Like the fate of the world literally hangs on ending belief in theism? But really, how does one go about "requiring" someone to have evidence for their "outrageous claims"? A requirement for what, exactly?

Quote:
Christians believe that beating a man to a pulp and nailing him to a cross somehow solves all the world's problems. Beyond Belief Media does not."

Taking any unique facet of a belief system out of its original context is always an effective way to make it appear unreasonable. Cheap shot. But that's a debate for another time. Eye-wink

Quote:
Little do you realize that your resorting to mental and psychological coercion in your post here as well.

The imagery I use here is intended to offer a reflection of what these tactics really look like from where I sit. Whether this is really necessary to make the correlations more clear is never easy to tell. Nonetheless, my apologies if my writing comes off as excessively derisive.

Quote:
So we can call you a hypocrite...

But before calling me the hypocrite here, note I'm not the one advocating ridicule as a matter of principle! I'm not talking about our habitual mannerisms (which in many cases are difficult to control at times), rather what I'm critiquing here is an official stance Waroneaster.org has taken to advocate a what appears to be a fallacious move as a legitimate means to "save the world".

Christians may often fail to meet the standard they intend to uphold, but by no means do I see any justification for using ridicule as a tool for evangelism.
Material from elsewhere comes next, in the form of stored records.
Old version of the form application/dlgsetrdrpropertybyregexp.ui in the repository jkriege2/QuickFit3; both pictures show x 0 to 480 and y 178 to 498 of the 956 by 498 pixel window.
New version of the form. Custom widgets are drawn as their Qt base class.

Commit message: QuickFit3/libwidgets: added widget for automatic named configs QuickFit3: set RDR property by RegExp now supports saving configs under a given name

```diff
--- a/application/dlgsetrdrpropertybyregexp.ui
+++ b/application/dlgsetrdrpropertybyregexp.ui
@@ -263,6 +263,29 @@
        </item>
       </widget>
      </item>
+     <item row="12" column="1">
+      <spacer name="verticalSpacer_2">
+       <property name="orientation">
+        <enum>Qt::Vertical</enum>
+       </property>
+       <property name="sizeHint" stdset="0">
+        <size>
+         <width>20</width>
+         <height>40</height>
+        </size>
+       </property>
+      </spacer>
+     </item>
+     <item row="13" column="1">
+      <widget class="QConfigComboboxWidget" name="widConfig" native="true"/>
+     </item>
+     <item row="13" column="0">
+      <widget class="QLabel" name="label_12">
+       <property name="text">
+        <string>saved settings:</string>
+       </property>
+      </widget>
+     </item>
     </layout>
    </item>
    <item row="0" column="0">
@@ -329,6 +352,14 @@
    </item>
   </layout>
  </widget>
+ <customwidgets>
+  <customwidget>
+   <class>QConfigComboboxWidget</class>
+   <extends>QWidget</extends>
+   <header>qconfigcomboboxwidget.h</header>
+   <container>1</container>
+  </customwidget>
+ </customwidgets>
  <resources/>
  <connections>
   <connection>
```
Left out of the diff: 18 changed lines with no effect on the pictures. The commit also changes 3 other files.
The tactic I'm targeting just doesn't seem to rise to the level of intellectual respectability,